──────── Records shown ────────
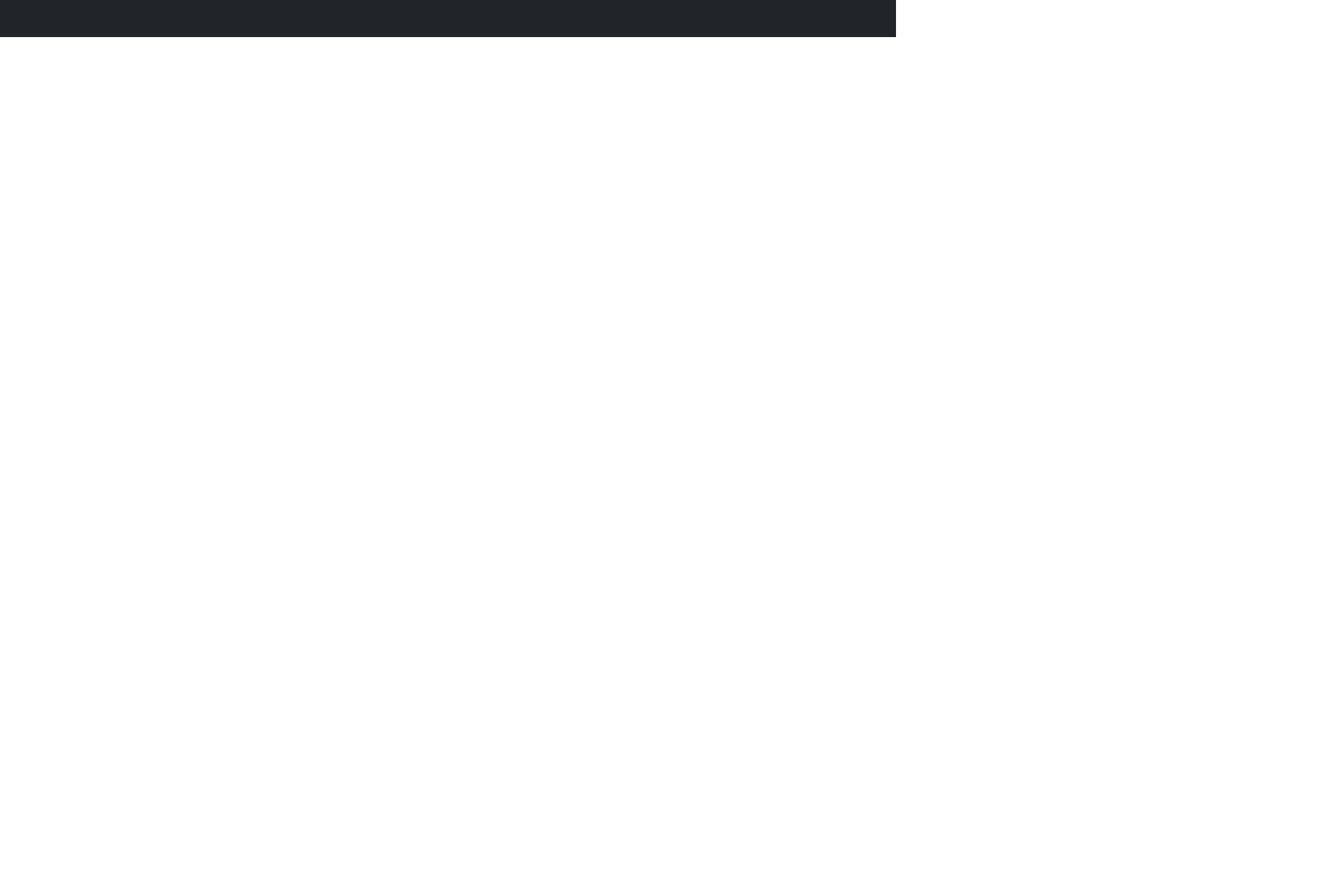
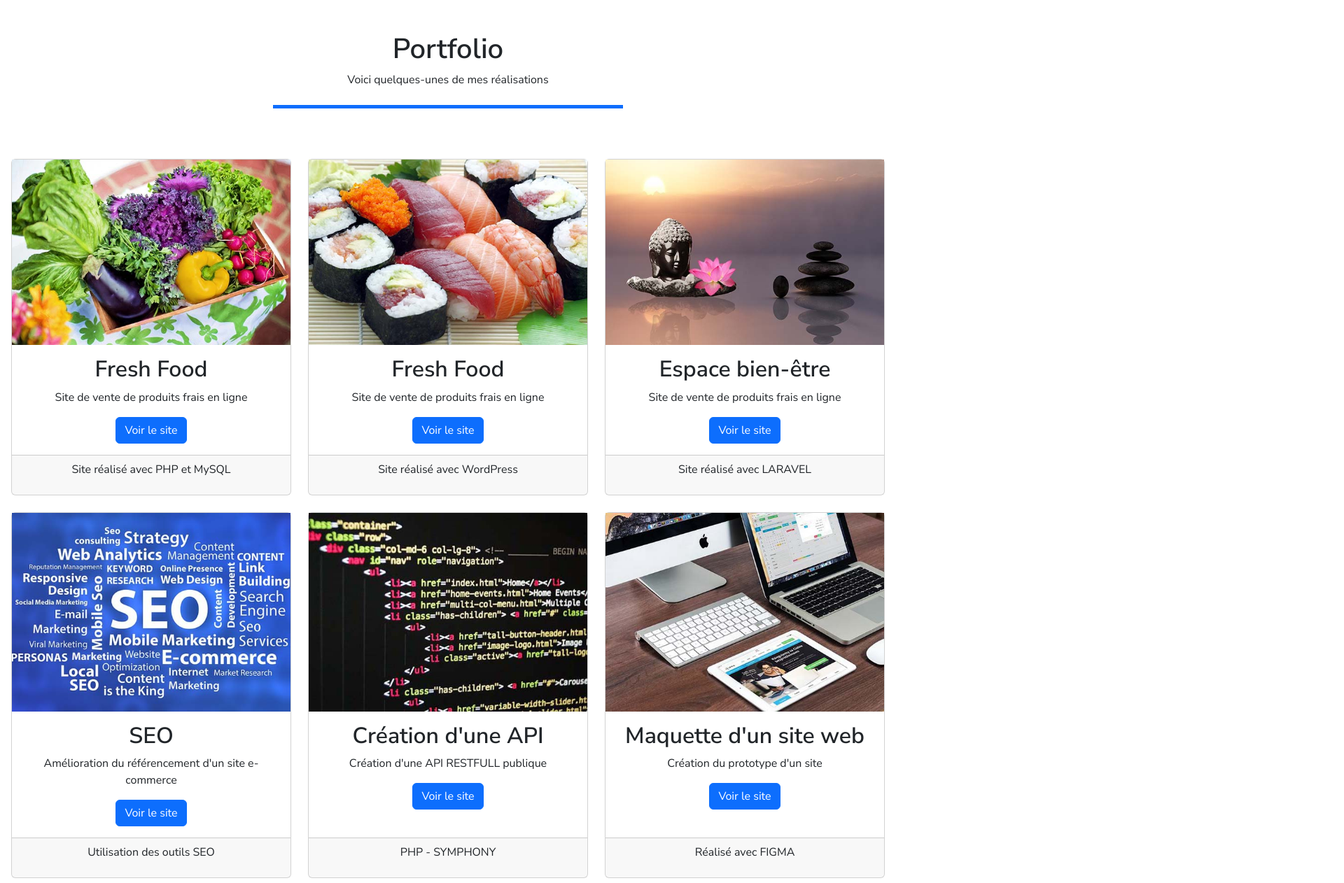
Before and after one commit to alexiszirnhelt-ai/portfolio-20, a React (Vite) app: page /portfolio in a window 1280 px wide. Shown: the part 358-1620 px from the top of the page at 70% size, 1920 px wide, since content can reach past the window. Before the commit the page ends 800 px from the top, so only its background shows below. Built offline with nearby package versions, Linux system fonts and the light colour scheme.

Commit message:
add content porfolio

```diff
--- a/src/pages/Portfolio.jsx
+++ b/src/pages/Portfolio.jsx
@@ -1,7 +1,106 @@
+import banner from "..//assets/images/banner.jpg"
+import freshfood from "../assets/images/portfolio/fresh-food.jpg"
+import Akira from "../assets/images/portfolio/restaurant-japonais.jpg"
+import BienEtre from "../assets/images/portfolio/espace-bien-etre.jpg"
+import SEOimg from "../assets/images/portfolio/seo.jpg"
+import APIimg from "../assets/images/portfolio/coder.jpg"
+import maquette from "../assets/images/portfolio/screens.jpg"
+
 function Portfolio () {
     return (
         <>
-            <h1>Portfolio</h1>
+            <img src={banner} alt="banner-portfolio"/>
+            <section className="container text-center p-5">
+                <h1 className="fw-bold">Portfolio</h1>
+                <p>Voici quelques-unes de mes réalisations</p>
+                <div className="mx-auto mt-4" style={{
+                    height:"5px",
+                    width:"500px",
+                    backgroundColor:"#0d6efd",
+                }}></div>
+            </section>
+
+            {/*card ligne 1*/}
+            <div className="d-flex justify-content-center gap-4 mt-4">
+                {/*card 1*/}
+                <div className="card text-center" style={{width:"400px"}}>
+                    <img src={freshfood} alt="card-img-freshfood"/>
+                    <div className="card-body">
+                        <h2 className="fw-bold">Fresh Food</h2>
+                        <p>Site de vente de produits frais en ligne</p>
+                        <a href="https://www.freshfood.fr/" target="_blank" className="btn-web btn btn-primary">Voir le site</a>
+                    </div>
+                    <div className="card-footer">
+                        <p>Site réalisé avec PHP et MySQL</p>
+                    </div>
+                </div>
+                {/*card 2*/}
+                <div className="card text-center" style={{width:"400px"}}>
+                    <img src={Akira} alt="card-img-restaurant-Akira"/>
+                    <div className="card-body">
+                        <h2 className="fw-bold">Fresh Food</h2>
+                        <p>Site de vente de produits frais en ligne</p>
+                        <a href="https://www.akirabackparis.com/fr/" target="_blank" className="btn-web btn btn-primary">Voir le site</a>
+                    </div>
+                    <div className="card-footer">
+                        <p>Site réalisé avec WordPress</p>
+                    </div>
+                </div>
+                {/*card 3*/}
+                <div className="card text-center" style={{width:"400px"}}>
+                    <img src={BienEtre} alt="card-img-BienEtre"/>
+                    <div className="card-body">
+                        <h2 className="fw-bold">Espace bien-être</h2>
+                        <p>Site de vente de produits frais en ligne</p>
+                        <a href="https://www.espace-bienetre.com/" target="_blank" className="btn-web btn btn-primary">Voir le site</a>
+                    </div>
+                    <div className="card-footer">
+                        <p>Site réalisé avec LARAVEL</p>
+                    </div>
+                </div>
+            {/* ----- */}
+            </div>
+
+            {/*card ligne 2*/}
+            <div className="d-flex justify-content-center gap-4 mt-4 mb-5">
+                {/*card 4*/}
+                <div className="card text-center" style={{width:"400px"}}>
+                    <img src={SEOimg} alt="card-img-SEO"/>
+                    <div className="card-body">
+                        <h2 className="fw-bold">SEO</h2>
+                        <p>Amélioration du référencement d'un site e-commerce</p>
+                        <a href="https://www.seo.fr/" target="_blank" className="btn-web btn btn-primary">Voir le site</a>
+                    </div>
+                    <div className="card-footer">
+                        <p>Utilisation des outils SEO</p>
+                    </div>
+                </div>
+                {/*card 5*/}
+                <div className="card text-center" style={{width:"400px"}}>
+                    <img src={APIimg} alt="card-img-API"/>
+                    <div className="card-body">
+                        <h2 className="fw-bold">Création d'une API</h2>
+                        <p>Création d'une API RESTFULL publique</p>
+                        <a href="https://www.redhat.com/fr/topics/api/what-are-application-programming-interfaces" target="_blank" className="btn-web btn btn-primary">Voir le site</a>
+                    </div>
+                    <div className="card-footer">
+                        <p>PHP - SYMPHONY</p>
+                    </div>
+                </div>
+                {/*card 6*/}
+                <div className="card text-center" style={{width:"400px"}}>
+                    <img src={maquette} alt="card-img-desk-pc"/>
+                    <div className="card-body">
+                        <h2 className="fw-bold">Maquette d'un site web</h2>
+                        <p>Création du prototype d'un site</p>
+                        <a href="https://www.figma.com/login" target="_blank" className="btn-web btn btn-primary">Voir le site</a>
+                    </div>
+                    <div className="card-footer">
+                        <p>Réalisé avec FIGMA</p>
+                    </div>
+                </div>
+            {/* ----- */}
+            </div>
         </>
     )
 }
```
────────
→ Instructions to follow
A single number is required: the count of lines in the data that include the string "justify".

→ Answer space
2